Spreading unarmed shrub or small tree to 10m tall and with trunk to 15cm diam., with all parts stellate-tomentose, the hairs generally sessile to long-stalked. Leaves on vegetative and most flowering shoots with prominent stipule-like auricles 5~25mm long at base; petioles to 6mm long on flowering shoots, longer on strong vegetative shoots. Lamina 10~25 x 3.5~10cm, ovate to elliptic, entire, light to dark green on upper surface, white to yellowish-green on lower surface; base cuneate; apex usu. acuminate but blunt at tip. Panicles dense, many-flowered, corymbose, terminal at first; rachis to 18cm long, stout; pedicels generally erect at fruiting. Calyx approx. 5mm long, not accrescent; lobes mainly elliptic. Corolla 1.5~2cm diam., usu. mauve to purple, occasionally white; lobes ovate or triangular-ovate, stellate-tomentose outside. Anthers 2~3mm long. Berry approx. 1cm diam., globose, dull yellow; stone cells 0. Seeds 1~2mm long, oblong-obovoid to suborbicular. (-Webb et. al., 1988)
Shrub or small tree up to 10m; trunk up to 20cm in diameter; leaves are ovate and grey-green on the upper surface, densely covered in felt-like hairs; leaves (commonly 10-25cm long and 3.5-10cm wide) have a very pungent smell; flowers (1.5-2cm diameter) have 5 purple lobes with a yellow centre; berries (1cm diameter) are green ripening to yellow; each berry contains many seeds (1-2mm long). Soft wooded tree.
January, February, March, April, May, June, July, August, September, October, November, December
S Brazil, Uruguay

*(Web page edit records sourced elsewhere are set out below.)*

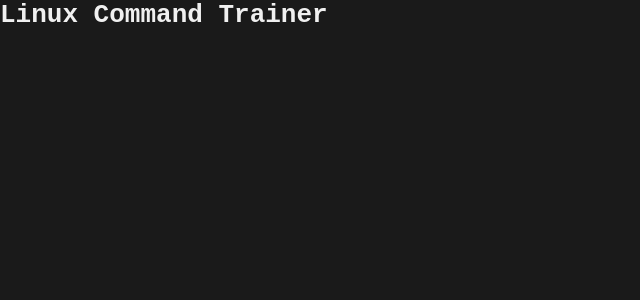
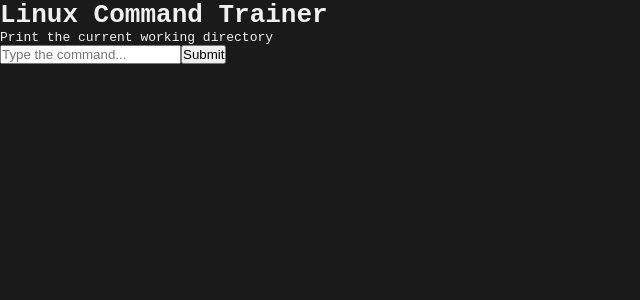
Before and after one commit to JakeR-BBC/linux-command-trainer, a React (Vite) app: page / in a window 1280 px wide. Shown: the top 300 px of the page, without its empty margins (0-640 px from the left). Built offline with nearby package versions, Linux system fonts and the light colour scheme.

Commit message:
Stage 2 - basic drill loop with recall mode and random command cycling

```diff
--- a/src/App.jsx
+++ b/src/App.jsx
@@ -1,7 +1,32 @@
+import { useState } from 'react'
+import DrillCard from './components/DrillCard'
+import commands from './commands.json'
+
+function getRandomCommand(currentId) {
+  const others = commands.filter(c => c.id !== currentId)
+  return others[Math.floor(Math.random() * others.length)]
+}
+
 function App() {
+  const [command, setCommand] = useState(commands[0])
+  const [feedback, setFeedback] = useState(null)
+
+  function handleSubmit(isCorrect) {
+    setFeedback(isCorrect ? 'correct' : 'incorrect')
+
+    if (isCorrect) {
+      setTimeout(() => {
+        setCommand(getRandomCommand(command.id))
+        setFeedback(null)
+      }, 1000)
+    }
+  }
+
   return (
     <div>
       <h1>Linux Command Trainer</h1>
+      <DrillCard command={command} onSubmit={handleSubmit} />
+      {feedback && <p>{feedback === 'correct' ? '✅ Correct!' : '❌ Wrong, try again'}</p>}
     </div>
   )
 }
--- /dev/null
+++ b/src/components/DrillCard.jsx
@@ -0,0 +1,38 @@
+import { useState } from 'react'
+
+function DrillCard({ command, onSubmit }) {
+  const [input, setInput] = useState('')
+
+  function handleSubmit() {
+    if (!input.trim()) return
+    const trimmed = input.trim().toLowerCase()
+    const correct = command.command.toLowerCase()
+    const isCorrect = trimmed === correct
+    onSubmit(isCorrect)
+    setInput('')
+  }
+
+  function handleKeyDown(e) {
+    if (e.key === 'Enter') handleSubmit()
+  }
+
+  return (
+    <div className="drill-card">
+      <p className="prompt">{command.short_desc}</p>
+      <input
+        type="text"
+        value={input}
+        onChange={(e) => setInput(e.target.value)}
+        onKeyDown={handleKeyDown}
+        placeholder="Type the command..."
+        autoComplete="off"
+        autoCorrect="off"
+        autoCapitalize="off"
+        spellCheck="false"
+      />
+      <button onClick={handleSubmit}>Submit</button>
+    </div>
+  )
+}
+
+export default DrillCard
```
Also changed, not shown: src/components/Feedback.jsx (added).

solanum: Derivation uncertain - possibly from the Latin word sol, meaning “sun,” referring to its status as a plant of the sun. Another possibility is that the root was solare, meaning “to soothe,” or solamen, meaning “a comfort,” which would refer to the soothing effects of the plant upon ingestion.
National Pest Plant Accord species
This plant is listed in the 2020 National Pest Plant Accord. The National Pest Plant Accord (NPPA) is an agreement to prevent the sale and/or distribution of specified pest plants where either formal or casual horticultural trade is the most significant way of spreading the plant in New Zealand. For up to date information and an electronic copy of the 2020 Pest Plant Accord manual (including plant information and images) visit the MPI website.
Reason For Introduction
Life Cycle Comments
Perennial. Trees lose vigour after 15 years and die branch by branch. Seedlings established in summer can bear flowers by the autumn. Persistent seed bank (Fromont and King, 1992).
Seed is bird dispersed. Although the majority of the fruit fall to the ground beneath the parent plant, many berries are eaten by birds and seed dispersed this way.
The plant has the ability to resprout after physical damage. Moderate tolerance to shade; tolerant to frost; moderate moisture tolerance (Fromont and King, 1992). Requires medium to high soil fertility (Atkinson 1997).
The globular yellow berries are poisonous if eaten.